The fraudster then pays for his gasoline and then starts using his laptop to collect data from the modified pump from a nearby location.
The fraudster installs skimmers on ATMs, ATMs, ATMs and all other places where there are unmanned card readers.
4. The master of the malicious programs
Here’s how it works: Harry installs malicious software, a type of software that damages or infiltrates a computer or network, on a very common site that happens to have a low level of security. The malicious software installs on your computer when you visit the site, giving Harry access to the information on your credit card.
In another scenario, Harry installs malicious software on publicly available computers and collects the information you share with such computers.
Philipp uses malicious software to access your laptop or tablet. He sends e-mails with attachments that promise dancing cats or any other lure.
When users open the attachment, malicious software is downloaded to the computer and makes sensitive information accessible.
Philipp also sends emails from a well-known sender with a link to an infected website that installs malicious software on your computer. Once the software is installed, Philipp can access the information to your credit card.
5. Discounted data
Here’s how it works: If your credit card falls into the hands of a criminal, the risk is that the information will be resold.

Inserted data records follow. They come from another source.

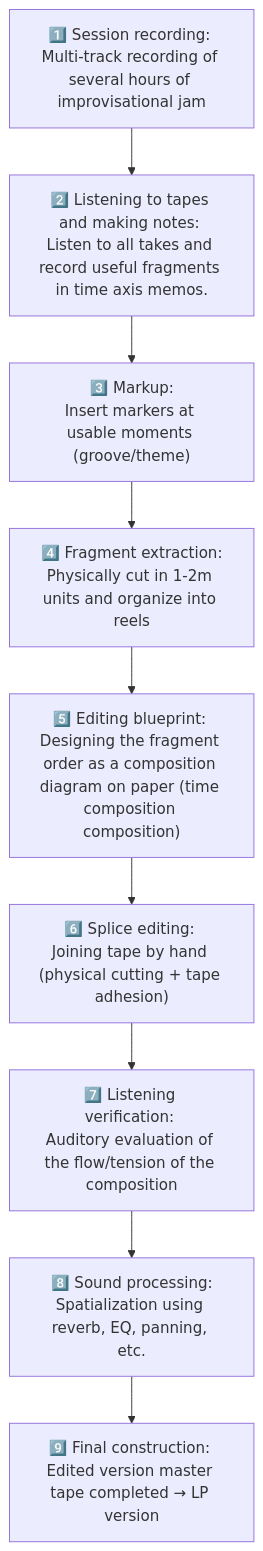
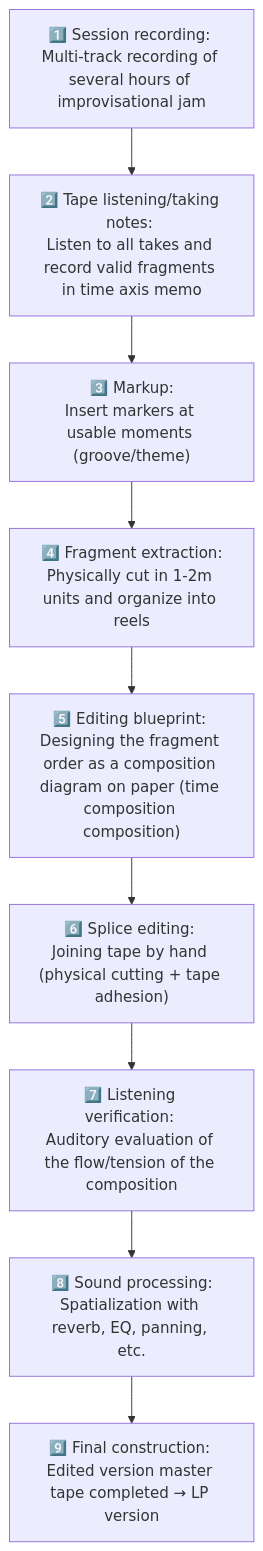
The fourth of 12 diagrams in en/_posts/2025-10-28-column-macero-miles.md (monumental-movement/monumental-movement.github.io), drawn with Mermaid before and after one commit. The commit also changed other lines of this file and 395 other files, not shown here.

```diff
--- a/en/_posts/2025-10-28-column-macero-miles.md
+++ b/en/_posts/2025-10-28-column-macero-miles.md
@@ -197,13 +197,13 @@
 <div class="mermaid">
 
 flowchart TD
-    A["1️⃣ Session recording: <br>Multi-track recording of several hours of improvisational jam"] --> B["2️⃣ Listening to tapes and making notes: <br>Listen to all takes and record useful fragments in time axis memos."]
+    A["1️⃣ Session recording: <br>Multi-track recording of several hours of improvisational jam"] --> B["2️⃣ Tape listening/taking notes: <br>Listen to all takes and record valid fragments in time axis memo"]
     B --> C["3️⃣ Markup:<br>Insert markers at usable moments (groove/theme)"]
     C --> D["4️⃣ Fragment extraction:<br>Physically cut in 1-2m units and organize into reels"]
     D --> E["5️⃣ Editing blueprint: <br>Designing the fragment order as a composition diagram on paper (time composition composition)"]
     E --> F["6️⃣ Splice editing: <br>Joining tape by hand (physical cutting + tape adhesion)"]
     F --> G["7️⃣ Listening verification: <br>Auditory evaluation of the flow/tension of the composition"]
-    G --> H["8️⃣ Sound processing:<br>Spatialization using reverb, EQ, panning, etc."]
+    G --> H["8️⃣ Sound processing:<br>Spatialization with reverb, EQ, panning, etc."]
     H --> I["9️⃣ Final construction: <br>Edited version master tape completed → LP version"]
 
 </div>
```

The person who purchases the information confirms it and then resells it to someone who creates a fake credit card with your information. The manufacturer of the card then sells it to other criminals who buy goods such as stereos or scuffles just like ordinary consumers.